Comments (2)

  1. Lingli,

    What is the best way to access the data after a library call? It appears that the only way I could do it was by reading an element from a temporary view which was passed to the API. I imagine, expectation for this kind of architecture would be that the original data will be discarded, hence your mentioning of histogram example.

    Thank you,


    void AmpExamples::RandomFill(array_view<float, 1> & view)


    parallel_for_each(view.extent, [=](index<1> idx) restrict(amp) {

    view[idx] = 1.f;



    void AmpExamples::ViewAs()


    cout << "nview_as example.n";

    const unsigned int width = 1920;

    const unsigned int height = 1080;

    concurrency::extent<2> ext(width, height);

    array<float, 2> image(ext);

    time_point<system_clock> start = system_clock::now();

    // Fill

    array_view<float, 1> tmpView = image.view_as<1>(concurrency::extent<1>(image.extent.size()));



    float x = tmpView[0];

    time_point<system_clock> stop = system_clock::now();

    long long us = duration_cast<microseconds>(stop – start).count();

    cout << "   Executed in: " << us << "us" << endl;

    //cout << "   tmpView(0,0) = " << tmpView(0) << endl;

    array_view<float, 2> view(image);

    index<2> idx(10, 15);

    cout << "   image(10,15)   = " << view[idx] << endl;


  2. Hi Alan,

    What you need to do after a library call should be defined as a contract between the caller and callee. The library function should specify the behavior and expectation of the output data it produces. For your specific example, RandomFill, it doesn't do explicit synchronization after parallel_for_each. This information should be communicated as part of this function's usage info. As a user of this function, you might do differently depending on your intention. For example, if you only care about the computation time on GPU, you could do wait() on the accelerator_view after the parallel_for_each. If you want to measure time spent on both computation and data synchronization, you can call synchronize() on the array_view object. "tmpView[0]" is effectively same as synchronize() if you only invoke it once.
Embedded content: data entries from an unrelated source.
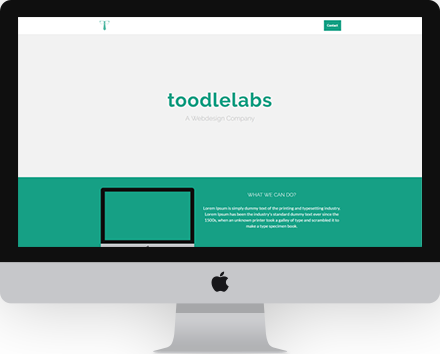
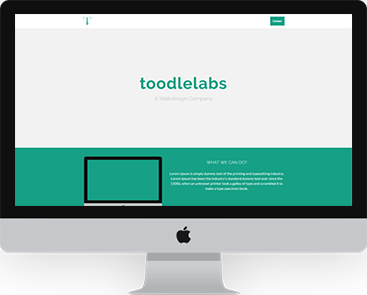
footer adjusted

diff --git a/index.html b/index.html
@@ -55,7 +55,7 @@
 	    <div class="container">
 	    	<div class="row">
 	    		<div class="col-lg-8 col-lg-offset-2 centered">
-	    			<h1>toodlelabs</h1>
+	    			<h1>toodle labs</h1>
 	    			<h2>A Web Design Company</h2>
 	    		</div><!-- /col-lg-8 -->
 	    	</div><!-- /row -->
@@ -116,7 +116,7 @@
 	<div id="skills">
 		<div class="container">
 			<div class="row centered">
-				<h2>OUR SKILLS</h2>
+				<h2>OUR TEAM</h2>
 				<div class="col-md-3 col-sm-6 mt">
 					<canvas id="javascript" height="130" width="130"></canvas>
 					<p>Javascript</p>
@@ -220,12 +220,7 @@
 	<div id="f">
 		<div class="container">
 			<div class="row">
-					<div class="col-md-6">
-						<p>Copyright &copy; 2016 <a href="http://toodlelabs.com">toodlelabs</a>. All rights reserved.</p>
-					</div>
-					<div class="col-md-6">
-						<p class="text-right">Crafted with <i class="fa fa-heart"></i> by <a href="http://toodlelabs.com">toodlelabs</a></p>
-					</div>
+				<p>Copyright &copy; 2016 <a href="http://toodlelabs.com">toodlelabs</a>. All rights reserved.</p>
 			</div>
 		</div>
 	</div>
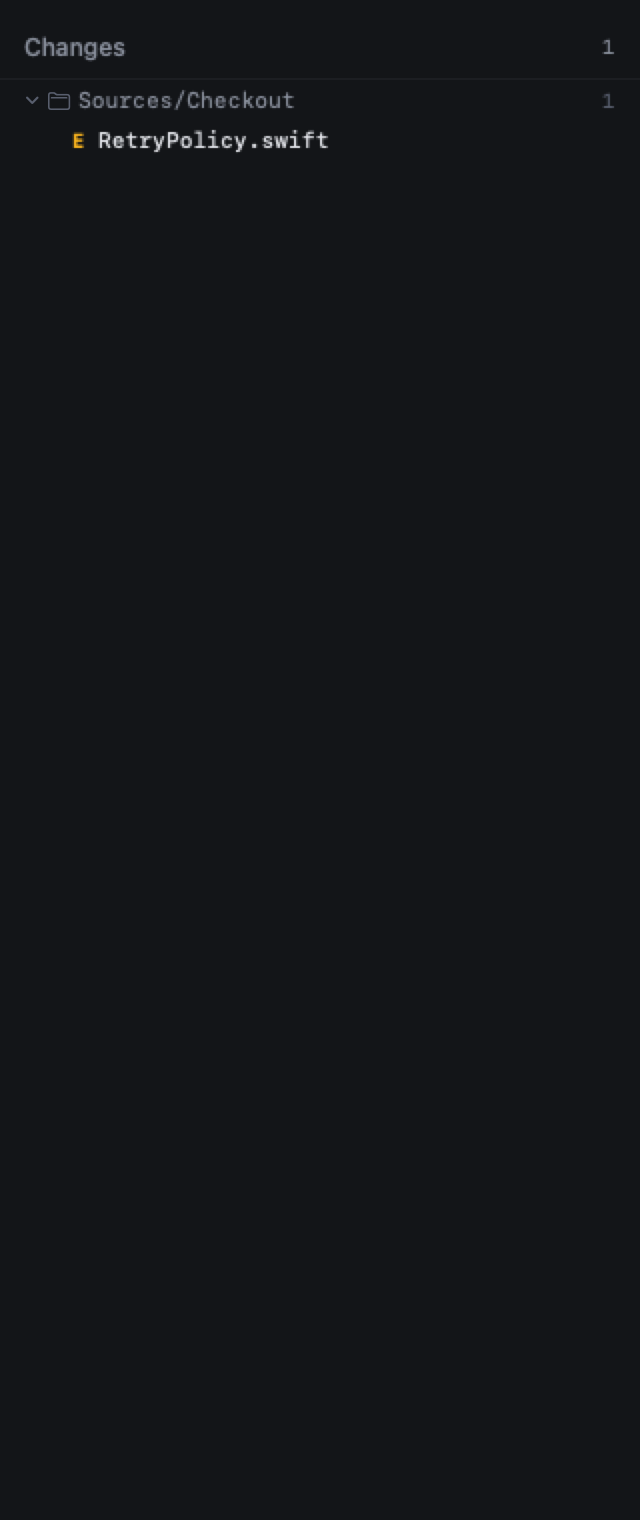
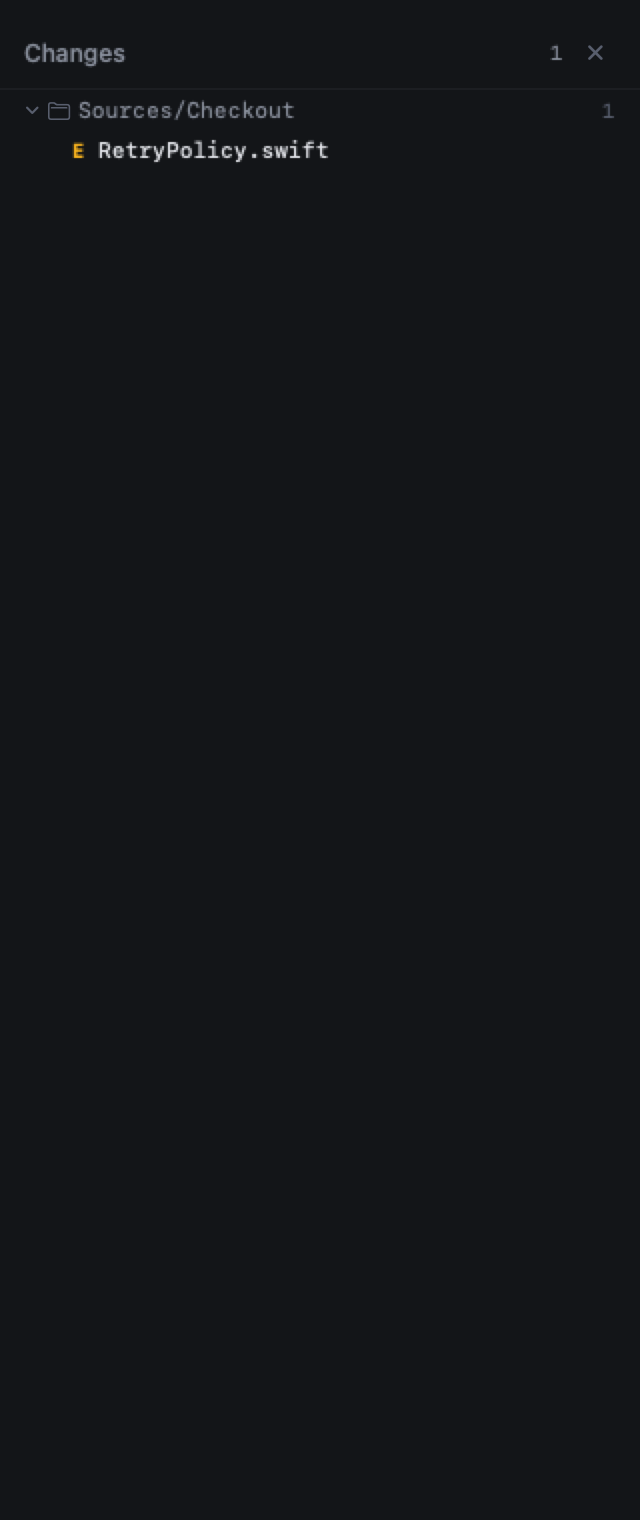
fix: the Changes badge counted a different thing from its panel; a way to close it
Reported with a screenshot: a 13 on the Changes icon over a panel saying "the
agent has not written a file in this conversation". Both true, about different
things — the badge counted every uncommitted file in the repository, the panel
lists what the agent wrote *here* — and the icon is the one you read first. The
header count was fixed for this a few commits ago and the badge was missed, so
the disagreement simply moved.

The badge counts what its panel lists. Git keeps the other number, because
Git's own list *is* the uncommitted files.

And a way out of a panel that does not require knowing the rail icon toggles.
It always has, and ⌘⇧E has too, and neither is visible — so the panel header
gets a close button beside its count.

Also reported: "Commands run" in the review packet is too big. A turn that
reads a codebase runs thirty commands, each a `cd … && for f in …` long enough
to wrap to two lines, each followed by "No intent supplied by the agent" in
warning orange. That is a page of scolding between the person and the merge
decision the screen exists for, and the commands are evidence you consult
rather than the verdict. Folded behind a count, one line each, no scolding —
and open by itself when something failed, because a command that did not work
is not evidence anybody should have to go looking for.

Changed region(s): [[0.0312, 0.0, 0.5, 0.1237], [0.9375, 0.0618, 0.9688, 0.0928]]

diff --git a/app/Sources/KeelApp/ReviewPacket.swift b/app/Sources/KeelApp/ReviewPacket.swift
@@ -36,6 +36,9 @@ struct ReviewPacketView: View {
     @State private var message = ""
     @State private var exported: String?
     @State private var identityOpen = false
+    /// Open when something failed: a command that did not work is evidence you should not have to
+    /// go looking for.
+    @State private var commandsOpen = false
 
     private var packet: ReviewPacket { ReviewPacket(model: model) }
 
@@ -147,23 +150,57 @@ struct ReviewPacketView: View {
     }
 
     @ViewBuilder private var commands: some View {
-        section("Commands run") {
+        // Folded, and one line each.
+        //
+        // A turn that reads a codebase runs thirty commands, each a `cd … && for f in …` long
+        // enough to wrap to two lines, each followed by "No intent supplied by the agent" in
+        // warning orange. That is a page of scolding between the person and the merge decision
+        // this screen exists for — and the commands are evidence you consult, not the verdict.
+        //
+        // Failures open the section by themselves, because a command that failed is not evidence
+        // you have to go looking for.
+        section("Commands run", detail: commandsSummary) {
             if packet.commands.isEmpty {
                 empty("No shell commands recorded")
             } else {
-                ForEach(packet.commands) { call in
-                    HStack(alignment: .top, spacing: K.S.sm) {
-                        Image(systemName: call.failed ? "xmark.circle.fill" : "terminal")
-                            .foregroundStyle(call.failed ? K.C.del : K.C.faint)
-                        VStack(alignment: .leading, spacing: K.S.xxs) {
-                            Text(call.subject).font(K.F.code).foregroundStyle(K.C.text).lineLimit(2)
-                            Text(call.reason ?? "No intent supplied by the agent")
-                                .font(K.F.micro).foregroundStyle(call.reason == nil ? K.C.warn : K.C.faint)
+                DisclosureGroup(isExpanded: $commandsOpen) {
+                    VStack(alignment: .leading, spacing: K.S.xs) {
+                        ForEach(packet.commands) { call in
+                            HStack(alignment: .firstTextBaseline, spacing: K.S.sm) {
+                                Image(systemName: call.failed ? "xmark.circle.fill" : "terminal")
+                                    .font(K.F.tiny)
+                                    .foregroundStyle(call.failed ? K.C.del : K.C.faint)
+                                    .accessibilityHidden(true)
+                                Text(call.subject)
+                                    .font(K.F.codeSmall).foregroundStyle(K.C.text)
+                                    .lineLimit(1).truncationMode(.middle)
+                                    .textSelection(.enabled)
+                                Spacer(minLength: 0)
+                                if let reason = call.reason, !reason.isEmpty {
+                                    Text(reason).font(K.F.tiny).foregroundStyle(K.C.faint)
+                                        .lineLimit(1)
+                                }
+                            }
                         }
                     }
+                    .padding(.top, K.S.xs)
+                } label: {
+                    Text(commandsOpen ? "Hide the list" : "Show all \(packet.commands.count)")
+                        .font(K.F.small).foregroundStyle(K.C.accent)
                 }
+                .disclosureGroupStyle(.automatic)
+                .onAppear { commandsOpen = packet.commands.contains(where: \.failed) }
             }
         }
+    }
+
+    /// What the list says without being opened: how many, and whether any failed.
+    private var commandsSummary: String? {
+        guard !packet.commands.isEmpty else { return nil }
+        let failed = packet.commands.count(where: \.failed)
+        let n = packet.commands.count
+        let ran = "\(n) command\(n == 1 ? "" : "s")"
+        return failed > 0 ? "\(ran), \(failed) failed" : ran
     }
 
     private var gates: some View {

diff --git a/app/Tests/KeelAppTests/UITests.swift b/app/Tests/KeelAppTests/UITests.swift
@@ -556,6 +556,43 @@ extension UITests {
         )
     }
 
+    /// A number on a rail icon is a promise about what is behind it.
+    ///
+    /// Reported with a screenshot: a 13 on the Changes icon over a panel saying "the agent has not
+    /// written a file in this conversation". The badge counted every uncommitted file in the
+    /// repository; the panel lists what the agent wrote *here*. Both true, about different things,
+    /// and the icon is the one you read first.
+    func testTheChangesBadgeCountsWhatItsPanelLists() {
+        let m = SessionModel(client: Client(port: 0))
+        m.loaded = true
+        m.isRepo = true
+        m.repoPath = "/Users/engineer/Projects/payments"
+        // A dirty checkout: thirteen files uncommitted, none of them written in this conversation.
+        m.changes = (0..<13).map {
+            Wire.Change(path: "Sources/Existing\($0).swift", status: " M", label: "modified")
+        }
+
+        XCTAssertTrue(m.editedThisSession.isEmpty, "the fixture is wrong")
+        let shot = shoot(SidePanel(panel: .changes, model: m), CGSize(width: 320, height: 500))
+        XCTAssertGreaterThan(
+            shot.detail(in: CGRect(x: 0, y: 40, width: 320, height: 200)), 200,
+            "the panel drew no empty state"
+        )
+
+        // The badge and the list come from one property now, so they cannot disagree.
+        let m2 = SessionModel(client: Client(port: 0))
+        m2.loaded = true
+        m2.isRepo = true
+        let turn = Turn(prompt: "edit")
+        turn.begin(call: "c0", tool: "Edit", input: ["file_path": .string("Sources/A.swift")])
+        m2.turns = [turn]
+        XCTAssertEqual(m2.editedThisSession.count, 1)
+        XCTAssertEqual(
+            m.editedThisSession.count, 0,
+            "a dirty checkout with no agent edits has to read as nothing written here"
+        )
+    }
+
     private func countFiles(_ nodes: [ChangeTree.Node]) -> Int {
         nodes.reduce(0) { $0 + ($1.isDir ? countFiles($1.children) : 1) }
     }

diff --git a/app/Sources/KeelApp/SessionWindow.swift b/app/Sources/KeelApp/SessionWindow.swift
@@ -142,8 +142,10 @@ struct SessionWindow: View {
                 })
 
                 if showsPanel, let panel {
-                    SidePanel(panel: panel, model: model)
-                        .frame(width: panelFit)
+                    SidePanel(panel: panel, model: model) {
+                        withAnimation(K.M.quick) { self.panel = nil }
+                    }
+                    .frame(width: panelFit)
                     SplitHandle(width: $panelWidth, range: 200...520, reset: 256, leading: true)
                 }
 
@@ -616,8 +618,13 @@ struct ActivityRail: View {
 
     private func badge(_ p: SessionWindow.Panel) -> Int? {
         switch p {
-        case .changes: model.changes.count.nonZero
-        // The same number on Git: it is the count of what a commit there would take.
+        // What the panel behind it actually lists. It counted every uncommitted file in the
+        // repository, so a fresh conversation in a dirty checkout wore a 13 over an empty panel
+        // saying "the agent has not written a file in this conversation" — both true, about
+        // different things.
+        case .changes: model.editedThisSession.count.nonZero
+        // Git keeps the other number, because Git's own list *is* the uncommitted files: it is
+        // the count of what a commit there would take.
         case .git: model.changes.count.nonZero
         // Every finding, not only the blocking ones: a warning in the panel with no number on
         // the icon read as a panel that had nothing to say.

diff --git a/app/Sources/KeelApp/Theme.swift b/app/Sources/KeelApp/Theme.swift
@@ -201,22 +201,30 @@ enum K {
 struct RailHeader: View {
     let title: String
     var trailing: String?
+    /// Only the panel's own header has one: a way out that does not require knowing the rail icon
+    /// toggles. ⌘⇧E does it too, and a shortcut is not an affordance.
+    var onClose: (() -> Void)?
 
-    init(_ title: String, trailing: String? = nil) {
+    init(_ title: String, trailing: String? = nil, onClose: (() -> Void)? = nil) {
         self.title = title
         self.trailing = trailing
+        self.onClose = onClose
     }
 
     var body: some View {
         HStack(spacing: K.S.xs) {
             Text(title)
                 .font(K.F.small.weight(.medium))
+                .foregroundStyle(K.C.dim)
             Spacer()
             if let trailing {
-                Text(trailing).font(K.F.mono(10)).monospacedDigit()
+                Text(trailing).font(K.F.mono(10)).monospacedDigit().foregroundStyle(K.C.dim)
+            }
+            if let onClose {
+                CloseButton(label: "Close the \(title) panel (⌘⇧E)", action: onClose)
+                    .padding(.leading, K.S.xxs)
             }
         }
-        .foregroundStyle(K.C.dim)
         .padding(.horizontal, K.S.md)
         .padding(.top, K.S.lg)
         .padding(.bottom, K.S.sm)

diff --git a/app/Tests/KeelAppTests/VisualCatalogTests.swift b/app/Tests/KeelAppTests/VisualCatalogTests.swift
@@ -131,7 +131,7 @@ final class VisualCatalogTests: XCTestCase {
         try capture(ChatRail(model: model), named: "conversation", in: directory)
         try capture(TurnStage(model: model), named: "trace", in: directory)
         for panel in SessionWindow.Panel.allCases {
-            try capture(SidePanel(panel: panel, model: model), named: "panel-\(panel.rawValue)",
+            try capture(SidePanel(panel: panel, model: model) {}, named: "panel-\(panel.rawValue)",
                         in: directory, size: CGSize(width: 320, height: 760))
         }
 

diff --git a/app/Sources/KeelApp/SidePanel.swift b/app/Sources/KeelApp/SidePanel.swift
@@ -4,10 +4,12 @@ import SwiftUI
 struct SidePanel: View {
     let panel: SessionWindow.Panel
     @Bindable var model: SessionModel
+    /// Closing the panel. The rail icon toggles it and ⌘⇧E toggles it, and neither is visible.
+    var onClose: (() -> Void)?
 
     var body: some View {
         VStack(spacing: 0) {
-            RailHeader(panel.title, trailing: count)
+            RailHeader(panel.title, trailing: count, onClose: onClose)
             Hairline()
             ScrollView {
                 LazyVStack(alignment: .leading, spacing: 0) {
But synchronize() is better in terms of self-documented code, and if you access the array_view elements on CPU many times after parallel_for_each, it's more efficient to do synchronize() first, then get the data() pointer from the array_view object, and access through the pointer directly to avoid the overhead in array_view's [] operator that checks for necessity of synchronization.